- City Parks Alliance released City Parks: America’s New Infrastructure, the first video in a series documenting the multi-functional benefits of urban parks. With growing urban populations, local governments are taking a fresh look at parks as a wise investment to address our greatest urban challenges—from stormwater management to reducing public health costs to economic revitalization. The videos include interviews with local business leaders, real estate developers, elected officials, urban design and park professionals, academics, and others.
- Audubon's Plants for Birds native-plants program launched nationally. The project is a collaboration between Audubon national staff, nature centers, and chapters throughout the U.S. It includes a searchable database of plants, where to buy them, and local Audubon resources available to help aspiring native-plant gardeners achieve success. Within the first three weeks after launch, more than 30,000 people signed up for information about native plants.
- Oceana attached satellite tags to blue sharks off the northeast coast of the US to track their movements to see how close they get to fishing boats. Tens of millions of sharks are killed every year when they’re caught in fishing lines. The technique from this pilot program can be used to study the movements of other species that might be sensitive to bycatch, such as sea turtles. The data could indicate hotspots where fishing should be limited, or where modified gear is needed.

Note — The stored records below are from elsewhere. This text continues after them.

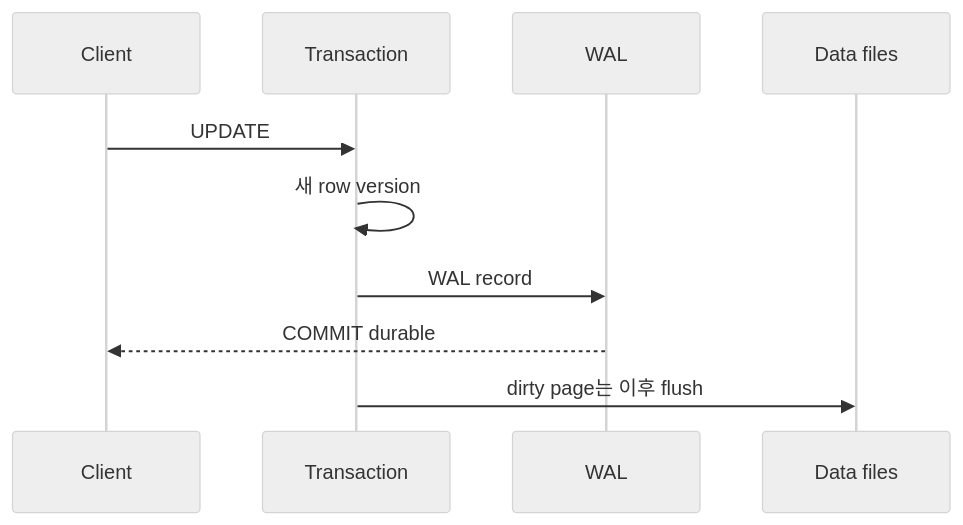
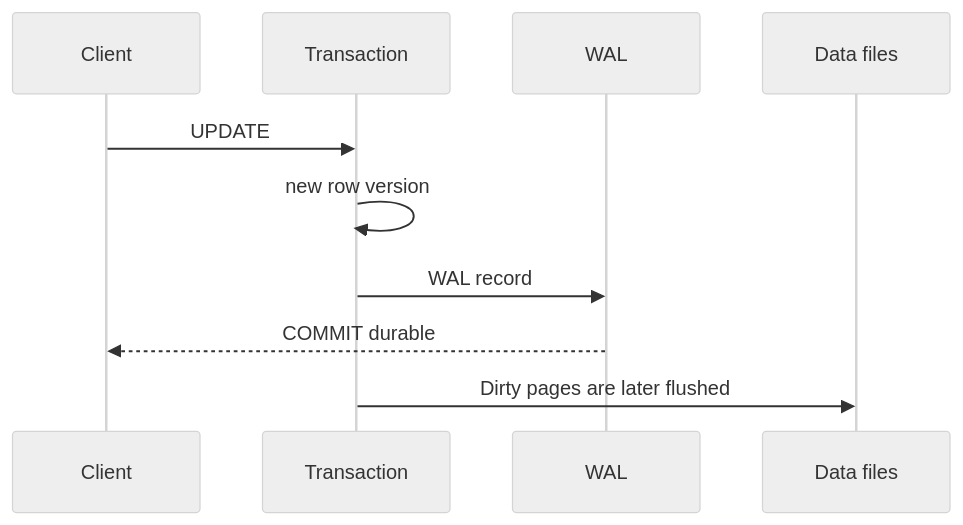
One commit to nohdol97/nohdol-study changed the diagram in docs-site/content/postgresql/01-mvcc-wal-query-model.md. Above: the diagram before and after it, drawn with Mermaid (neutral theme). The commit also changed other lines of this file and 116 other files, not shown here.

````diff
--- a/docs-site/content/postgresql/01-mvcc-wal-query-model.md
+++ b/docs-site/content/postgresql/01-mvcc-wal-query-model.md
@@ -43,12 +43,12 @@
 ```mermaid
 sequenceDiagram
     participant C as Client
     participant T as Transaction
     participant W as WAL
     participant D as Data files
     C->>T: UPDATE
-    T->>T: 새 row version
+    T->>T: new row version
     T->>W: WAL record
     W-->>C: COMMIT durable
-    T->>D: dirty page는 이후 flush
+    T->>D: Dirty pages are later flushed
 ```
````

- Bat Conservation International awarded a scholarship to researcher Kristen Lear, who is researching the needs of Mexican long-nosed bats, which are essential to pollinating agave. Developing “bat-friendly” agave programs will help maintain the genetic diversity and sustainability of agaves, which will in turn prevent erosion, provide food and shelter for wildlife, and provide the local community with the makings of traditional medicines, tequila, food for cattle, fibers for clothing, and more.
- Housatonic Valley Association partnered on a survey to check stormwater pipes that discharge into the Housatonic River in Pittsfield, MA. Survey crews found harmful E. coli bacteria in many pipes and were able to log results and geo-tagged photos while in the field using a new smartphone app. The survey will be used to discuss how to further diagnose and remedy infrastructure problems that may be causing the release of bacteria into the Housatonic River.

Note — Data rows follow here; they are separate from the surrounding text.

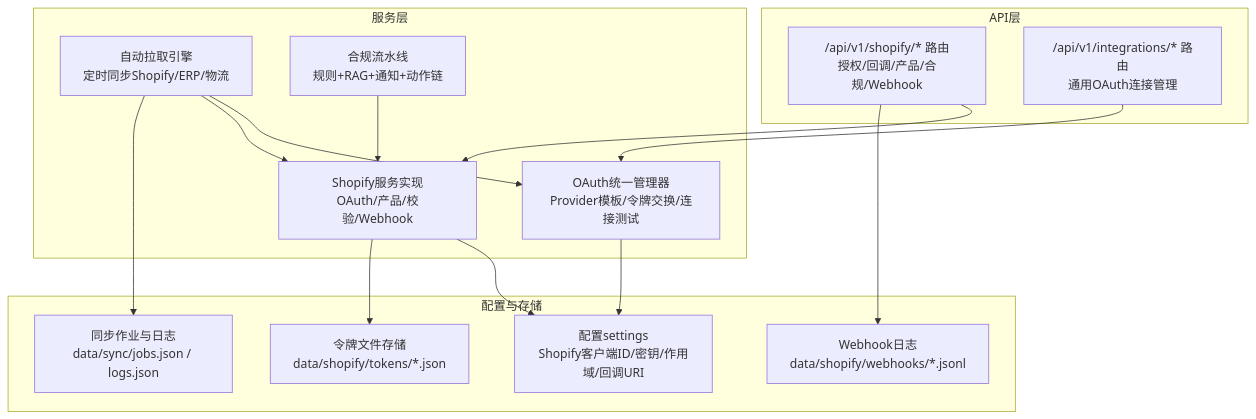
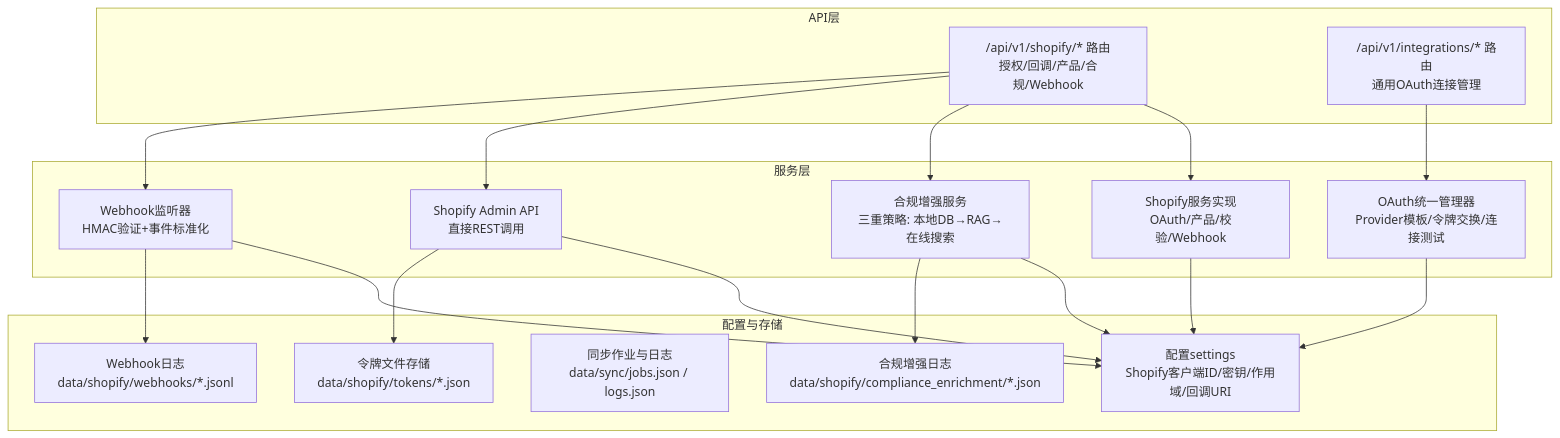
Before and after one commit to angledick/-: the first of 7 diagrams in .qoder/repowiki/zh/content/集成与扩展/Shopify集成.md, drawn with Mermaid. The commit also changed other lines of this file and 313 other files, not shown here.

````diff
--- a/.qoder/repowiki/zh/content/集成与扩展/Shopify集成.md
+++ b/.qoder/repowiki/zh/content/集成与扩展/Shopify集成.md
@@ -37,29 +49,34 @@
 ```mermaid
 graph TB
 subgraph "API层"
 A1["/api/v1/shopify/* 路由<br/>授权/回调/产品/合规/Webhook"]
 A2["/api/v1/integrations/* 路由<br/>通用OAuth连接管理"]
 end
 subgraph "服务层"
 S1["Shopify服务实现<br/>OAuth/产品/校验/Webhook"]
-S2["OAuth统一管理器<br/>Provider模板/令牌交换/连接测试"]
-S3["自动拉取引擎<br/>定时同步Shopify/ERP/物流"]
-S4["合规流水线<br/>规则+RAG+通知+动作链"]
+S3["合规增强服务<br/>三重策略: 本地DB→RAG→在线搜索"]
+S4["Shopify Admin API<br/>直接REST调用"]
+S5["Webhook监听器<br/>HMAC验证+事件标准化"]
+S6["OAuth统一管理器<br/>Provider模板/令牌交换/连接测试"]
 end
 subgraph "配置与存储"
 C1["配置settings<br/>Shopify客户端ID/密钥/作用域/回调URI"]
 D1["令牌文件存储<br/>data/shopify/tokens/*.json"]
 D2["同步作业与日志<br/>data/sync/jobs.json / logs.json"]
 D3["Webhook日志<br/>data/shopify/webhooks/*.jsonl"]
+D4["合规增强日志<br/>data/shopify/compliance_enrichment/*.json"]
 end
 A1 --> S1
-A2 --> S2
+A1 --> S3
+A1 --> S4
+A1 --> S5
+A2 --> S6
 S1 --> C1
-S2 --> C1
-S3 --> S2
-S3 --> S1
-S4 --> S1
-S1 --> D1
-S3 --> D2
-A1 --> D3
+S3 --> C1
+S4 --> C1
+S5 --> C1
+S6 --> C1
+S4 --> D1
+S3 --> D4
+S5 --> D3
 ```
````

- The Anacostia Watershed Society installed new docks, completed bike trails, restored 12 acres of wetlands, and cultivated 10 acres of riverside greenspace on the Anacostia River Trails.
- Ohio Wildlife Center served 12,500 callers through their Wildlife InfoLine, released 1,684 animals back to the wild, and treated 4,525 animals from 143 species. They also educated 16,286 Ohioans through day camps, education programs in the community, and visits to the Center.
- The Alliance for the Great Lakes helped assess progress on a commitment made by the governments of Ohio, Michigan, and Ontario to reduce phosphorus pollution in Lake Erie by 40% by 2025. They reviewed legislation, regulations, and policy in each jurisdiction and released their findings in an original report, Rescuing Lake Eerie: An Assessment of Progress.
Despite our progress, we’re now facing a turbulent time for the environment. Threats and challenges to environmental health – and therefore our own health and future – have never been more evident. But with your participation, we can build a thriving future for all inhabitants of our beautiful planet. Thank you!